Edited By: Kermit L. Hall, James W. Ely Jr., Joel B. Grossman

From: The Oxford Companion to the Supreme Court of the United States (2nd Edition)

Edited By: Kermit L. Hall

From: Oxford Constitutions (http://oxcon.ouplaw.com). (c) Oxford University Press, 2021. All Rights Reserved. Subscriber: null; date: 16 January 2021

Feist Publications, Inc. v. Rural Telephone Service Company, Inc.,

499 U.S. 340 (1991), argued 9 Jan. 1991, decided 27 Mar. 1991 by vote of 9 to 0; O’Connor for the Court, Blackmun concurring. Rural published a local white-pages telephone directory. Feist resorted Rural’s listings and included them in a regional directory overlapping Rural’s service area. Rural claimed *copyright infringement. The Supreme Court held Rural’s copyright invalid.
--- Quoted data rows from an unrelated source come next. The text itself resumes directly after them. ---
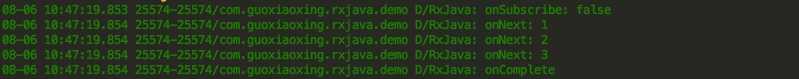
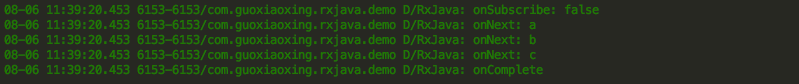
add rxjava document

diff --git a/rxjava/src/main/java/com/guoxiaoxing/framwork/rxjava/MainActivity.java b/rxjava/src/main/java/com/guoxiaoxing/framwork/rxjava/MainActivity.java
@@ -7,11 +7,14 @@ import android.view.View;
 
 import com.orhanobut.logger.Logger;
 
+import org.jetbrains.annotations.NotNull;
+
 import io.reactivex.Observable;
 import io.reactivex.ObservableEmitter;
 import io.reactivex.ObservableOnSubscribe;
 import io.reactivex.Observer;
 import io.reactivex.disposables.Disposable;
+import io.reactivex.functions.BiFunction;
 import io.reactivex.functions.Consumer;
 import io.reactivex.functions.Function;
 
@@ -26,6 +29,8 @@ public class MainActivity extends AppCompatActivity implements View.OnClickListe
 
         findViewById(R.id.btn_opertor_create).setOnClickListener(this);
         findViewById(R.id.btn_opertor_map).setOnClickListener(this);
+        findViewById(R.id.btn_opertor_zip).setOnClickListener(this);
+        findViewById(R.id.btn_opertor_concat).setOnClickListener(this);
     }
 
     @Override
@@ -37,6 +42,12 @@ public class MainActivity extends AppCompatActivity implements View.OnClickListe
             case R.id.btn_opertor_map:
                 map();
                 break;
+            case R.id.btn_opertor_zip:
+                zip();
+                break;
+            case R.id.btn_opertor_concat:
+                concat();
+                break;
             default:
                 break;
         }
@@ -46,12 +57,12 @@ public class MainActivity extends AppCompatActivity implements View.OnClickListe
         Observable.create(new ObservableOnSubscribe<String>() {
             @Override
             public void subscribe(ObservableEmitter<String> e) throws Exception {
-                e.onNext("1");
-                e.onNext("2");
-                e.onNext("3");
+                e.onNext("a");
+                e.onNext("b");
+                e.onNext("c");
                 e.onComplete();
                 //onComplete()调用后事件会继续被发送，但是不会被接收
-                e.onNext("4");
+                e.onNext("d");
             }
         }).subscribe(new Observer<String>() {
             @Override
@@ -81,12 +92,12 @@ public class MainActivity extends AppCompatActivity implements View.OnClickListe
         Observable.create(new ObservableOnSubscribe<String>() {
             @Override
             public void subscribe(ObservableEmitter<String> e) throws Exception {
-                e.onNext("1");
-                e.onNext("2");
-                e.onNext("3");
+                e.onNext("a");
+                e.onNext("b");
+                e.onNext("c");
                 e.onComplete();
                 //onComplete()调用后事件会继续被发送，但是不会被接收
-                e.onNext("4");
+                e.onNext("d");
             }
         }).map(new Function<String, String>() {
             @Override
@@ -101,4 +112,60 @@ public class MainActivity extends AppCompatActivity implements View.OnClickListe
             }
         });
     }
+
+    private void zip() {
+
+        Observable.zip(getStringObservable(), getIntegerObservable(), new BiFunction<String, Integer, String>() {
+            @Override
+            public String apply(@NotNull String s, @NotNull Integer integer) throws Exception {
+
+                return s + "_" + integer;
+            }
+        }).subscribe(new Consumer<String>() {
+            @Override
+            public void accept(String s) throws Exception {
+                Log.d(TAG, "accept: " + s);
+            }
+        });
+    }
+
+    private Observable<String> getStringObservable() {
+        return Observable.create(new ObservableOnSubscribe<String>() {
+
+            @Override
+            public void subscribe(ObservableEmitter<String> e) throws Exception {
+                e.onNext("a");
+                e.onNext("b");
+                e.onNext("c");
+                e.onComplete();
+                e.onNext("d");
+            }
+        });
+    }
+
+    private Observable<Integer> getIntegerObservable() {
+        return Observable.create(new ObservableOnSubscribe<Integer>() {
+
+            @Override
+            public void subscribe(ObservableEmitter<Integer> e) throws Exception {
+                e.onNext(1);
+                e.onNext(2);
+                e.onNext(3);
+                e.onComplete();
+                e.onNext(4);
+            }
+        });
+    }
+
+    private void concat() {
+        //按照事件的发出顺序进行连接
+        Observable.concat(Observable.just(1, 2, 3), Observable.just(4, 5, 6))
+                .subscribe(new Consumer<Integer>() {
+                    @Override
+                    public void accept(Integer integer) throws Exception {
+                        Log.d(TAG, "accept: " + integer);
+                    }
+                });
+    }
+
 }

diff --git a/doc/rxjava/实践篇/03RxJava2实践篇：操作符详解.md b/doc/rxjava/实践篇/03RxJava2实践篇：操作符详解.md
@@ -1,0 +1,165 @@
+# RxJava实践篇：操作符
+
+**关于作者**
+
+>郭孝星，非著名程序员，主要从事Android平台基础架构与中间件方面的工作，欢迎交流技术方面的问题，可以去我的[Github](https://github.com/guoxiaoxing)提交Issue或者发邮件至guoxiaoxingse@163.com与我联系。
+
+
+## create
+
+[create](http://reactivex.io/documentation/operators/create.html)用于闯将一个呗观察者对象Obserable。
+
+<img src="https://github.com/guoxiaoxing/android-open-framwork-analysis/raw/master/art/rxjava/operator_create.png"/>
+
+```java
+Observable.create(new ObservableOnSubscribe<String>() {
+    @Override
+    public void subscribe(ObservableEmitter<String> e) throws Exception {
+        e.onNext("a");
+        e.onNext("b");
+        e.onNext("c");
+        e.onComplete();
+        //onComplete()调用后事件会继续被发送，但是不会被接收
+        e.onNext("d");
+    }
+}).subscribe(new Observer<String>() {
+    @Override
+    public void onSubscribe(Disposable d) {
+        //d.isDisposed()返回false的时候可以正常接收事件，主动调用d.dispose()会切断事件的接收
+        Log.d(TAG, "onSubscribe: " + d.isDisposed());
+    }
+
+    @Override
+    public void onNext(String s) {
+        Log.d(TAG, "onNext: " + s);
+    }
+
+    @Override
+    public void onError(Throwable e) {
+        Log.d(TAG, "onError: " + e.getMessage());
+    }
+
+    @Override
+    public void onComplete() {
+        Log.d(TAG, "onComplete");
+    }
+});
+```
+
+输出打印
+
+<img src="https://github.com/guoxiaoxing/android-open-framwork-analysis/raw/master/art/rxjava/log_operator_create.png"/>
+
+## map
+
+[map](http://reactivex.io/documentation/operators/map.html)将Obervable发出的事件都按照map操作符指定的函数进行变化，其实也就是将Obserable按照
+某种函数关系转换为另一种Observable。
+
+<img src="https://github.com/guoxiaoxing/android-open-framwork-analysis/raw/master/art/rxjava/operator_map.png"/>
+
+```java
+Observable.create(new ObservableOnSubscribe<String>() {
+    @Override
+    public void subscribe(ObservableEmitter<String> e) throws Exception {
+        e.onNext("a");
+        e.onNext("b");
+        e.onNext("c");
+        e.onComplete();
+        //onComplete()调用后事件会继续被发送，但是不会被接收
+        e.onNext("d");
+    }
+}).map(new Function<String, String>() {
+    @Override
+    public String apply(String s) throws Exception {
+        return s + "_apply";
+    }
+}).subscribe(new Consumer<String>() {
+    @Override
+    public void accept(String o) throws Exception {
+        Log.d(TAG, "accept: " + o);
+
+    }
+});
+```
+
+输出打印
+
+<img src="https://github.com/guoxiaoxing/android-open-framwork-analysis/raw/master/art/rxjava/log_operator_map.png"/>
+
+## zip
+
+[zip]()用于将事件两两合并，最终查收的事件数以事件少的哪个为准，一个事件只能被使用一次，组合的顺序会按照事件发送的顺序为准。
+
+<img src="https://github.com/guoxiaoxing/android-open-framwork-analysis/raw/master/art/rxjava/operator_zip.png"/>
+
+
+```java
+private void zip() {
+
+    Observable.zip(getStringObservable(), getIntegerObservable(), new BiFunction<String, Integer, String>() {
+        @Override
+        public String apply(@NotNull String s, @NotNull Integer integer) throws Exception {
+
+            return s + "_" + integer;
+        }
+    }).subscribe(new Consumer<String>() {
+        @Override
+        public void accept(String s) throws Exception {
+            Log.d(TAG, "accept: " + s);
+        }
+    });
+}
+
+private Observable<String> getStringObservable() {
+    return Observable.create(new ObservableOnSubscribe<String>() {
+
+        @Override
+        public void subscribe(ObservableEmitter<String> e) throws Exception {
+            e.onNext("a");
+            e.onNext("b");
+            e.onNext("c");
+            e.onComplete();
+            e.onNext("d");
+        }
+    });
+}
+
+private Observable<Integer> getIntegerObservable() {
+    return Observable.create(new ObservableOnSubscribe<Integer>() {
+
+        @Override
+        public void subscribe(ObservableEmitter<Integer> e) throws Exception {
+            e.onNext(1);
+            e.onNext(2);
+            e.onNext(3);
+            e.onComplete();
+            e.onNext(4);
+        }
+    });
+}
+```
+
+输出打印
+
+<img src="https://github.com/guoxiaoxing/android-open-framwork-analysis/raw/master/art/rxjava/log_operator_zip.png"/>
+
+## concat
+
+[concat](http://reactivex.io/documentation/operators/concat.html)将两个Obervable连接成一个Obervable，发出事件的顺序按照原有Obervable的顺序不变。
+
+<img src="https://github.com/guoxiaoxing/android-open-framwork-analysis/raw/master/art/rxjava/operator_concat.png"/>
+
+```java
+//按照事件的发出顺序进行连接
+Observable.concat(Observable.just(1, 2, 3), Observable.just(4, 5, 6))
+        .subscribe(new Consumer<Integer>() {
+            @Override
+            public void accept(Integer integer) throws Exception {
+                Log.d(TAG, "accept: " + integer);
+            }
+        });
+```
+
+输出打印
+
+<img src="https://github.com/guoxiaoxing/android-open-framwork-analysis/raw/master/art/rxjava/log_operator_concat.png"/>
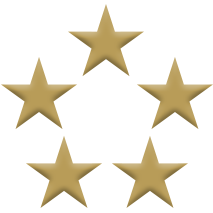
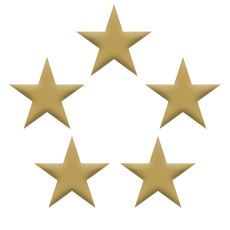
Added cool fade animation

Changed region(s): [[0.0, 0.2535, 0.4789, 0.9859], [0.507, 0.2535, 1.0, 0.9859], [0.3099, 0.0282, 0.6761, 0.3662]]

diff --git a/js/fade-in-onscroll.js b/js/fade-in-onscroll.js
@@ -1,0 +1,31 @@
+$(function() { // $(document).ready shorthand
+	showIfInView();
+	console.log("Start");
+});
+
+var showIfInView = function() {
+	/* Check the location of each desired element */
+	console.log("Updating");
+	$('.card').each(function(i) {
+		console.log("found card");
+		var bottom_of_object = $(this).position().top;
+		var top_of_object = $(this).position().top;
+		var bottom_of_window = $(window).scrollTop() + $(window).height();
+
+		/* If the object is completely visible in the window, fade it it */
+		if (bottom_of_window > bottom_of_object) {
+			$(this).removeClass('fade-out');
+			$(this).addClass('fade-in');
+
+		} else if (bottom_of_window < top_of_object) {
+			$(this).removeClass('fade-in');
+			$(this).addClass('fade-out');
+		}
+	});
+};
+$(document).ready(function() {
+
+	/* Every time the window is scrolled ... */
+	$(window).scroll(showIfInView);
+
+});

diff --git a/css/less/cards.less b/css/less/cards.less
@@ -45,6 +45,18 @@
     width: 100%;
 }
 
+.fade-in {
+    opacity: 1;
+    transform: scale(1,1) translate(0,0);
+    transition: transform 1.2s, opacity 0.75s;
+}
+
+.fade-out {
+    opacity: 0;
+    transform: scale(.75, .75) translate(0,50%);
+    transition: transform 1.2s, opacity 0.75s;
+}
+
 .card .line {
     position: absolute;
     top: 50%;
@@ -58,7 +70,7 @@
     width: 10%;
     padding-top: 10%;
     background-repeat: no-repeat;
-    background-size: 100%;
+    background-size: 85%;
     box-shadow: 0 0 1px 2px #584D38;
     border-radius: 50%;
     display: inline-block;

diff --git a/css/cards.css b/css/cards.css
@@ -37,6 +37,16 @@
   z-index: 10;
   width: 100%;
 }
+.fade-in {
+  opacity: 1;
+  transform: scale(1, 1) translate(0, 0);
+  transition: transform 1.2s, opacity 0.75s;
+}
+.fade-out {
+  opacity: 0;
+  transform: scale(0.75, 0.75) translate(0, 50%);
+  transition: transform 1.2s, opacity 0.75s;
+}
 .card .line {
   position: absolute;
   top: 50%;
@@ -49,7 +59,7 @@
   width: 10%;
   padding-top: 10%;
   background-repeat: no-repeat;
-  background-size: 100%;
+  background-size: 85%;
   box-shadow: 0 0 1px 2px #584D38;
   border-radius: 50%;
   display: inline-block;

diff --git a/index.html b/index.html
@@ -552,5 +552,7 @@
         type="text/javascript"></script>
 <script src="js/scroll.js"
         type="text/javascript"></script>
+<script src="js/fade-in-onscroll.js"
+        type="text/javascript"></script>
 
 </html>
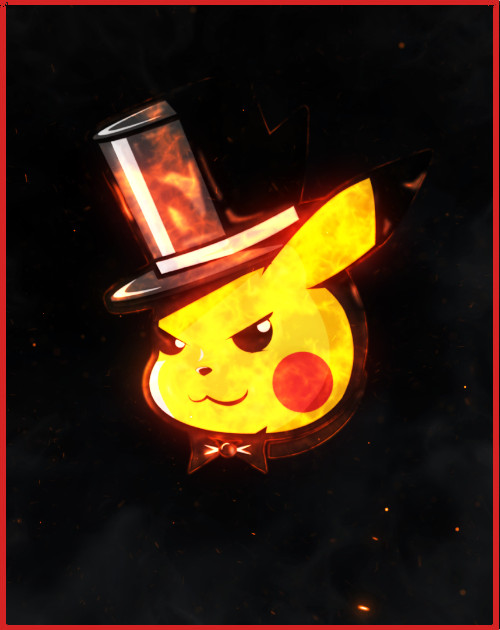
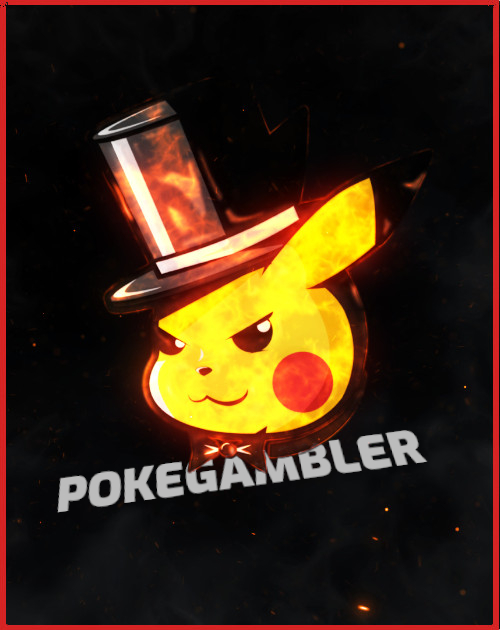
Watermarked Assets

Changed region(s): [[0.09, 0.6635, 0.87, 0.8143]]

diff --git a/scripts/base/cardgen.py b/scripts/base/cardgen.py
@@ -25,6 +25,9 @@ class CardGambler:
         self.joker_card = Image.open(
             os.path.join(self.basecards_path, "pokecards-joker.jpg")
         )
+        self.watermark = Image.open(
+            os.path.join(self.basecards_path, "pokecards-watermark.png")
+        )
 
     def get_card(self, suit: str, card: str):
         """
@@ -32,9 +35,10 @@ class CardGambler:
         """
         if ".jpg" not in card:
             card = f"{card.upper()}.jpg"
-        return Image.open(
+        facecard = Image.open(
             os.path.join(self.pokecards_path, suit, card)
-        )
+        ).convert('RGBA')
+        return Image.alpha_composite(facecard, self.watermark).convert('RGB')
 
     def get_random_cards(self, num_cards=4, joker_chance=0.05):
         """
@@ -55,9 +59,7 @@ class CardGambler:
                 card_img = self.joker_card.copy()
                 joker_drawn = True
             else:
-                card_img = Image.open(
-                    os.path.join(self.pokecards_path, suit, card)
-                )
+                card_img = self.get_card(suit, card)
             cards.append({
                 "card_num": card_num,
                 "suit": suit,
Feist’s importance lies in its reaffirmation of copyright’s historic character as the law of authorship and its rejection of the latter-day heresy that *copyright also protects works, or portions of works, which are the product not of authorship but of “industrious collection” (or “sweat of the brow”). In short, “copyright rewards originality, not effort” (p. 1297).

In so deciding, the Court relied on the Copyright Clause of the Constitution, which authorizes Congress to grant exclusive rights in creative works only to their “Authors,” and the Court’s own precedents, including Harper & Row v. Nation Enterprises (1985), which reinforced prior rulings that no one can claim authorship in facts or other nonoriginal matter. In addition, the Court found that the current Copyright Act limits protection in compilations like Rural’s directory to the compiler’s originality in selecting or arranging preexisting data or other materials.

Feist’s impact upon claims of copyright protection in so-called low authorship works beyond directories—from certain computer databases to page numbers in law reports and statutory compilations—may be great. Whether Congress can legislate noncopyright protection in these instances, for example, via the Commerce Clause, remains to be seen (see commerce power). But by jealously guarding the public domain against appropriation by would-be copyright owners of matter that they (p. 336) have not authored, Feist at least assures more careful consideration of such claims by Congress and the courts.

Craig Joyce